■ Your instructions: Among the records below, find each line that includes the string "width" and copy it.

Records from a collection
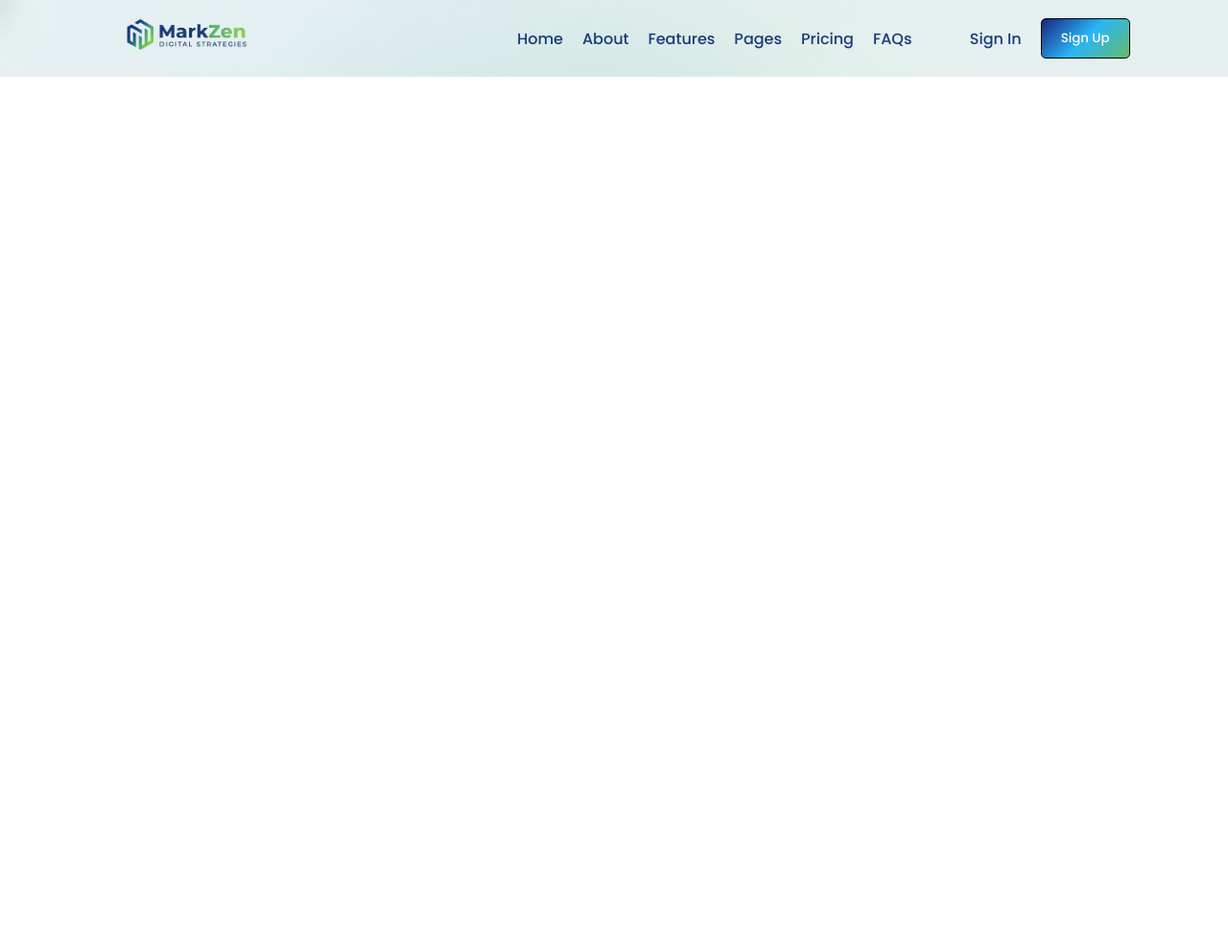
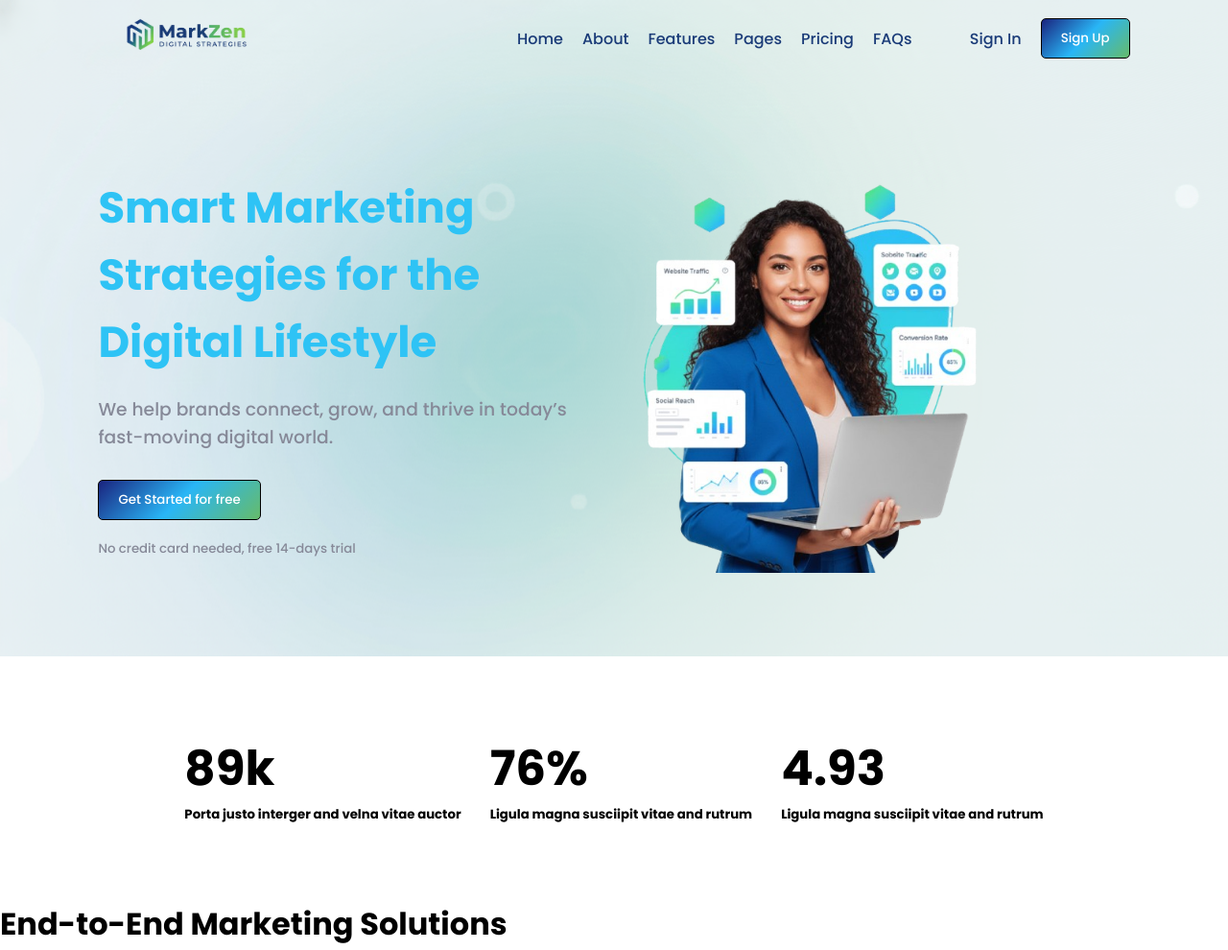
Before and after one commit to Abhis1605/MarkZen, a plain HTML site: page markzen.html in a window 1280 px wide. Shown: the top 990 px of the page at 96% size. Before the commit the page ends 800 px from the top, so only its background shows below. Drawn offline with Linux system fonts and the light colour scheme.

Commit message:
fixed: hero section

```diff
--- a/markzen.html
+++ b/markzen.html
@@ -1,16 +1,24 @@
 <!DOCTYPE html>
 <html lang="en">
   <head>
-    <meta charset="UTF-8">
-    <meta name="viewport" content="width=device-width, initial-scale=1.0">
+    <meta charset="UTF-8" />
+    <meta name="viewport" content="width=device-width, initial-scale=1.0" />
     <title>Document</title>
-    <link rel="stylesheet" href="style.css"><link rel="stylesheet" href="https://cdnjs.cloudflare.com/ajax/libs/font-awesome/7.0.1/css/all.min.css" integrity="sha512-2SwdPD6INVrV/lHTZbO2nodKhrnDdJK9/kg2XD1r9uGqPo1cUbujc+IYdlYdEErWNu69gVcYgdxlmVmzTWnetw==" crossorigin="anonymous" referrerpolicy="no-referrer" />
+    <link rel="stylesheet" href="style.css" />
+    <link
+      rel="stylesheet"
+      href="https://cdnjs.cloudflare.com/ajax/libs/font-awesome/7.0.1/css/all.min.css"
+      integrity="sha512-2SwdPD6INVrV/lHTZbO2nodKhrnDdJK9/kg2XD1r9uGqPo1cUbujc+IYdlYdEErWNu69gVcYgdxlmVmzTWnetw=="
+      crossorigin="anonymous"
+      referrerpolicy="no-referrer"
+    />
   </head>
   <body>
+    <!-- NAVBAR Section -->
     <div class="wrapper nav-wrapper">
       <div class="navbar">
         <div class="logo">
-                <img src="img/logo.png" alt="markzen-logo">
+          <img src="img/logo.png" alt="markzen-logo" />
         </div>
         <div class="menu">
           <a href="#">Home</a>
@@ -28,6 +36,75 @@
           <i class="fa-solid fa-bars"></i>
         </div>
       </div>
+      <div class="hero">
+        <div class="hero-container-part1">
+          <h1>Smart Marketing Strategies for the Digital Lifestyle</h1>
+          <h3>
+            We help brands connect, grow, and thrive in today’s fast-moving
+            digital world.
+          </h3>
+          <button class="hero-btn btn">Get Started for free</button>
+          <h5>No credit card needed, free 14-days trial</h5>
+        </div>
+        <div class="hero-container-part2">
+          <img src="img/hero-image.png" alt="" />
+        </div>
+      </div>
+    </div>
+
+    <div class="wrapper">
+      <div class="score">
+        <div class="box">
+          <h1 id="project">89k</h1>
+          <h5>Porta justo interger and velna vitae auctor</h5>
+        </div>
+        <div class="box">
+          <h1>76%</h1>
+          <h5>Ligula magna susciipit vitae and rutrum</h5>
+        </div>
+        <div class="box">
+          <h1>4.93</h1>
+          <h5>Ligula magna susciipit vitae and rutrum</h5>
+        </div>
+      </div>
+    </div>
+
+    <div class="wrapper">
+      <div class="solution">
+        <div class="heading solution-heading">
+          <h1>End-to-End Marketing Solutions</h1>
+          <h2>
+            From strategy to execution, we power your complete digital journey.
+          </h2>
+        </div>
+
+        <div class="solution-img">
+          <div class="card">
+            <img src="img/solution-1.png" alt="" />
+            <h2>Seamless Platform Integration</h2>
+            <h5>
+              Connect all your marketing tools and platforms effortlessly to
+              streamline workflows and save time.
+            </h5>
+          </div>
+          <div class="card">
+            <img src="img/solution-2.png" alt="" />
+            <h2>Automated Campaign Execution</h2>
+            <h5>
+              Launch, manage, and optimize campaigns automatically for
+              consistent performance and faster results.
+            </h5>
+          </div>
+          <div class="card">
+            <img src="img/solution-3.png" alt="" />
+            <h2>Data-Driven Performance Insights</h2>
+            <h5>
+              Track growth, analyze trends, and make smarter decisions with
+              real-time marketing analytics.
+            </h5>
+          </div>
+        </div>
+      </div>
     </div>
   </body>
 </html>
--- a/style.css
+++ b/style.css
@@ -64,3 +64,53 @@
     font-size: 30px;
 }
 /* navbar section end */
+
+/* hero section */
+.hero{
+    width: 100%;
+    padding: 80px 8%;
+    display: flex;
+    align-items: center;
+    gap: 40px;
+}
+.hero-container-part1{
+    width: 50%;
+
+     h1{
+        font-size: 45px;
+        line-height: 70px;
+        color: #2EC3F5;
+    }
+
+    h3,h5{
+        margin-top: 20px;
+        color: #868998;
+        font-weight: 500;
+    }
+
+    button{
+        padding: 10px 20px;
+        margin-top: 30px;
+    }
+}
+.hero-container-part2{
+    width: 50%;
+
+    img{
+        width: 70%;
+        min-width: 350px;
+    }
+}
+
+.score{
+    padding: 80px 8%;
+    display: flex;
+    justify-content: center;
+    align-items: center;
+    gap: 30px;
+    flex-wrap: wrap;
+
+    h1{
+        font-size: 50px;
+    }
+}
```
Also changed, not shown: img/hero-image.png (added), img/solution-1.png (added), img/solution-2.png (added), img/solution-3.png (added). Lines whose indentation alone changed are shown as unchanged.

■ Solution to this problem:
-    <meta name="viewport" content="width=device-width, initial-scale=1.0">
+    <meta name="viewport" content="width=device-width, initial-scale=1.0" />
+    width: 100%;
+    width: 50%;
+    width: 50%;
+        width: 70%;
+        min-width: 350px;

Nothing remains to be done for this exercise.